In 2011 the Roadster variant was launched at Frankfurt with the same mechanical spec and an extra 40kg to carry, not bad for a variant that traditionally adds a lot of weight. Contributing to that was a triple-layer fabric roof rather than a metal one. The near-200mph top speed and sub-4sec 0-62 time were practically unchanged and the driving experience was actually preferred by many, at least in part because of the less insulated exhaust rumble. Airscarf neck-level heating and a reversing camera were standard and the Roadster also ushered in the new option of AMG Ride Control sports suspension featuring three damping modes, Comfort, Sport and Sport Plus.
A year later the SLS AMG GT was released with a 20hp power boost to 583hp, some transmission and suspension upgrades, new alloy and diamond quilted leather options, and Bang & Olufsen surround sound as standard. A 740hp/740lb ft Electric Drive version of the SLS was unveiled at the 2012 Paris show. It was the first all-wheel drive fully electric supercar but despite the extensive use of carbon fibre it still weighed more than 2.1 tonnes and cost £360,000. Worldwide sales didn't reach three figures.

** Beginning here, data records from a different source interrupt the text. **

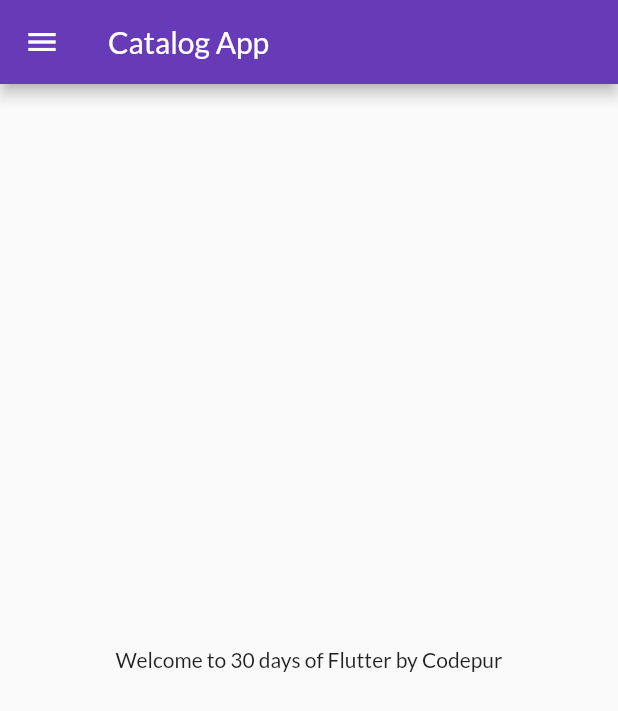
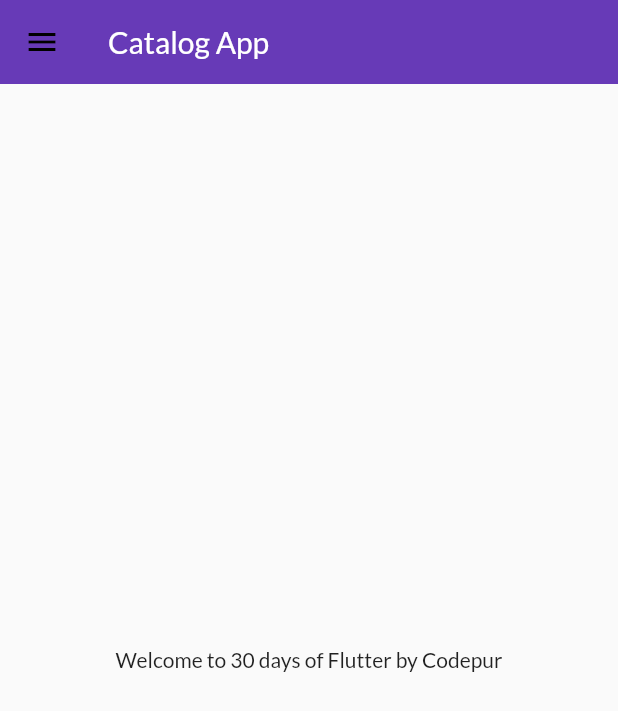
Before and after one commit to kojuabhishek/30daysOfFlutter, a Flutter app: the screen it shows after launch, on a phone screen of 412 x 824 dp. Shown: the top 711 px of the screen. Run offline on Flutter 3.47's test engine with Material 2 defaults, Android fonts, the phone set to English and light mode, and no system bars; our stand-ins replace google_fonts.

Commit message:
themes extracted

```diff
--- a/lib/main.dart
+++ b/lib/main.dart
@@ -1,5 +1,6 @@
 import 'package:flutter/material.dart';
 import 'package:flutter_catalog/pages/login_page.dart';
+import 'package:flutter_catalog/widgets/themes.dart';
 import 'package:google_fonts/google_fonts.dart';
 
 import 'pages/home_page.dart';
@@ -15,14 +16,8 @@ class MyApp extends StatelessWidget {
     return MaterialApp(
       //home: HomePage(),
       themeMode: ThemeMode.light,
-      theme: ThemeData(
-      primarySwatch: Colors.deepPurple,
-      fontFamily: GoogleFonts.lato().fontFamily,
-
-      ),
-      darkTheme: ThemeData(
-        brightness: Brightness.dark,
-      ),
+      theme: MyTheme.lightTheme(context),
+      darkTheme: MyTheme.darkTheme(context),
       initialRoute: MyRoutes.homeRoute,
       routes: {
         "/": (context) => LoginPage(),
--- a/lib/pages/home_page.dart
+++ b/lib/pages/home_page.dart
@@ -9,8 +9,12 @@ class HomePage extends StatelessWidget {
   Widget build(BuildContext context) {
     return Scaffold(
       appBar: AppBar(
+
         title: Text("Catalog App"),
-      ),
+
+        ),
+
+
       body: Center(
         child: Container(
           child: Text("Welcome to $days days of Flutter by $name"),
--- /dev/null
+++ b/lib/widgets/themes.dart
@@ -0,0 +1,24 @@
+import 'package:flutter/material.dart';
+
+import 'package:flutter/material.dart';
+import 'package:google_fonts/google_fonts.dart';
+
+class MyTheme{
+  static ThemeData lightTheme(BuildContext context) => ThemeData(
+      primarySwatch: Colors.deepPurple,
+      fontFamily: GoogleFonts.lato().fontFamily,
+      appBarTheme: AppBarTheme(
+
+        elevation : 0.0,
+        iconTheme: IconThemeData(color: Colors.black),
+        //toolbarTextStyle: Theme.of(context).textTheme,
+      )
+
+      );
+
+
+      static ThemeData darkTheme(BuildContext context) => ThemeData(
+     brightness: Brightness.dark,
+
+      );
+}
```
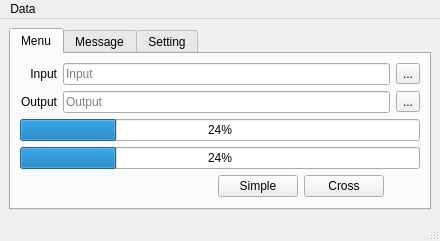
The window that src/lite/ui_mainwindow.ui (mugwort-rc/qsurveytools) describes before a commit, drawn with Qt 5.
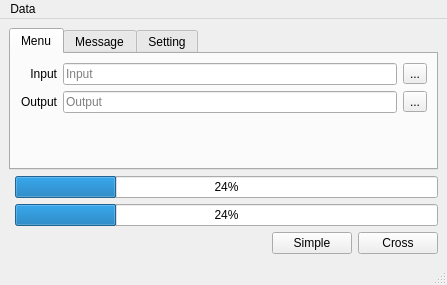
The same window after the commit.

Patch:
```diff
--- a/src/lite/ui_mainwindow.ui
+++ b/src/lite/ui_mainwindow.ui
@@ -6,8 +6,8 @@
    <rect>
     <x>0</x>
     <y>0</y>
-    <width>440</width>
-    <height>236</height>
+    <width>447</width>
+    <height>280</height>
    </rect>
   </property>
   <property name="windowTitle">
@@ -15,7 +15,52 @@
   </property>
   <widget class="QWidget" name="centralwidget">
    <layout class="QGridLayout" name="gridLayout_3">
-    <item row="1" column="0">
+    <item row="2" column="1">
+     <widget class="QProgressBar" name="progressBar">
+      <property name="value">
+       <number>24</number>
+      </property>
+     </widget>
+    </item>
+    <item row="3" column="0" colspan="2">
+     <layout class="QHBoxLayout" name="horizontalLayoutMenuButtons">
+      <item>
+       <spacer name="horizontalSpacerMenu">
+        <property name="orientation">
+         <enum>Qt::Horizontal</enum>
+        </property>
+        <property name="sizeHint" stdset="0">
+         <size>
+          <width>90</width>
+          <height>20</height>
+         </size>
+        </property>
+       </spacer>
+      </item>
+      <item>
+       <widget class="QPushButton" name="pushButtonSimple">
+        <property name="text">
+         <string>Simple</string>
+        </property>
+       </widget>
+      </item>
+      <item>
+       <widget class="QPushButton" name="pushButtonCross">
+        <property name="text">
+         <string>Cross</string>
+        </property>
+       </widget>
+      </item>
+     </layout>
+    </item>
+    <item row="1" column="1">
+     <widget class="QProgressBar" name="progressBarGeneral">
+      <property name="value">
+       <number>24</number>
+      </property>
+     </widget>
+    </item>
+    <item row="0" column="0" colspan="2">
      <widget class="QTabWidget" name="tabWidget">
       <property name="currentIndex">
        <number>0</number>
@@ -25,14 +70,7 @@
         <string>Menu</string>
        </attribute>
        <layout class="QGridLayout" name="gridLayout">
-        <item row="1" column="7">
-         <widget class="QToolButton" name="toolButtonOutput">
-          <property name="text">
-           <string>...</string>
-          </property>
-         </widget>
-        </item>
-        <item row="0" column="1">
+        <item row="0" column="0">
          <widget class="QLabel" name="labelInput">
           <property name="text">
            <string>Input</string>
@@ -42,21 +80,21 @@
           </property>
          </widget>
         </item>
-        <item row="4" column="5">
-         <widget class="QPushButton" name="pushButtonCross">
+        <item row="1" column="2">
+         <widget class="QToolButton" name="toolButtonOutput">
           <property name="text">
-           <string>Cross</string>
-          </property>
-         </widget>
-        </item>
-        <item row="2" column="1" colspan="7">
-         <widget class="QProgressBar" name="progressBarGeneral">
-          <property name="value">
-           <number>24</number>
+           <string>...</string>
           </property>
          </widget>
         </item>
         <item row="1" column="1">
+         <widget class="QLineEdit" name="lineEditOutput">
+          <property name="placeholderText">
+           <string>Output</string>
+          </property>
+         </widget>
+        </item>
+        <item row="1" column="0">
          <widget class="QLabel" name="labelOutput">
           <property name="text">
            <string>Output</string>
@@ -66,7 +104,14 @@
           </property>
          </widget>
         </item>
-        <item row="0" column="2" colspan="5">
+        <item row="0" column="2">
+         <widget class="QToolButton" name="toolButtonInput">
+          <property name="text">
+           <string>...</string>
+          </property>
+         </widget>
+        </item>
+        <item row="0" column="1">
          <widget class="QLineEdit" name="lineEditInput">
           <property name="dragEnabled">
            <bool>false</bool>
@@ -76,43 +121,15 @@
           </property>
          </widget>
         </item>
-        <item row="0" column="7">
-         <widget class="QToolButton" name="toolButtonInput">
-          <property name="text">
-           <string>...</string>
-          </property>
-         </widget>
-        </item>
-        <item row="3" column="1" colspan="7">
-         <widget class="QProgressBar" name="progressBar">
-          <property name="value">
-           <number>24</number>
-          </property>
-         </widget>
-        </item>
-        <item row="1" column="2" colspan="5">
-         <widget class="QLineEdit" name="lineEditOutput">
-          <property name="placeholderText">
-           <string>Output</string>
-          </property>
-         </widget>
-        </item>
-        <item row="4" column="4">
-         <widget class="QPushButton" name="pushButtonSimple">
-          <property name="text">
-           <string>Simple</string>
-          </property>
-         </widget>
-        </item>
-        <item row="4" column="3">
-         <spacer name="horizontalSpacer">
+        <item row="2" column="0" colspan="3">
+         <spacer name="verticalSpacerMenu">
           <property name="orientation">
-           <enum>Qt::Horizontal</enum>
+           <enum>Qt::Vertical</enum>
           </property>
           <property name="sizeHint" stdset="0">
            <size>
-            <width>90</width>
-            <height>20</height>
+            <width>20</width>
+            <height>40</height>
            </size>
           </property>
          </spacer>
@@ -187,7 +204,7 @@
     <rect>
      <x>0</x>
      <y>0</y>
-     <width>440</width>
+     <width>447</width>
      <height>24</height>
     </rect>
    </property>
```
Left out of the diff: 28 changed lines with no effect on the pictures.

The SLS AMG Black Series debuted in 2013 as a 2014MY car and was the horniest SLS yet. It might not have looked that different to the regular car but in fact it was heavily revised for track and tyre-frying duties with a wider track front and rear, wider bodywork, new wheels and carriers and 50 percent stiffer suspension, while its engine - the last hurrah of the normally aspirated big-inch Merc V8 - had a new higher rev limit of 8,000rpm and a new peak of 622hp (up 70hp) at 7,400rpm thanks to new valves, a new intake, bigger bearings and a new oil system.
The big story however was the Black's weight of 1,550kg, representing an eye-rubbing cut of 70kg. Replacing the stainless steel exhaust system with a titanium one accounted for 13kg of that. The same amount was saved by using a carbon fibre housing for the propshaft. Switching from a lead acid battery to a lithium-ion one trimmed another 8kg. The gearbox was carried lower and the gearchange was faster. Whereas normal SLSs had a mechanical limited slip diff the Black Series had an e-diff.
Racing seats replaced the standard perches, carbon ceramic brakes were standard, and there were new, posher dampers and a fixed rear wing. The bonnet was made of carbon fibre. Torque was slightly down to 468lb ft at 5,500rpm but the mix of light weight, heavy power and a slightly lower final drive ratio ensured electrifying performance. It was a specialist vehicle: 150 were built. If you'd been one of the fifteen who stumped up £230,000 for one of the UK right-hand drive cars and kept the miles low you'd be laughing all the way to the bank today, as our selection of used cars at the end of this piece will show.
The last SLS was the AMG GT Final Edition, available as either coupe or Roadster. Only 350 were made in total across both variants. They were mechanically identical to the SLS AMG GT, but carbon fibre was used for the black vented bonnet, splitter and Black Series fixed rear wing.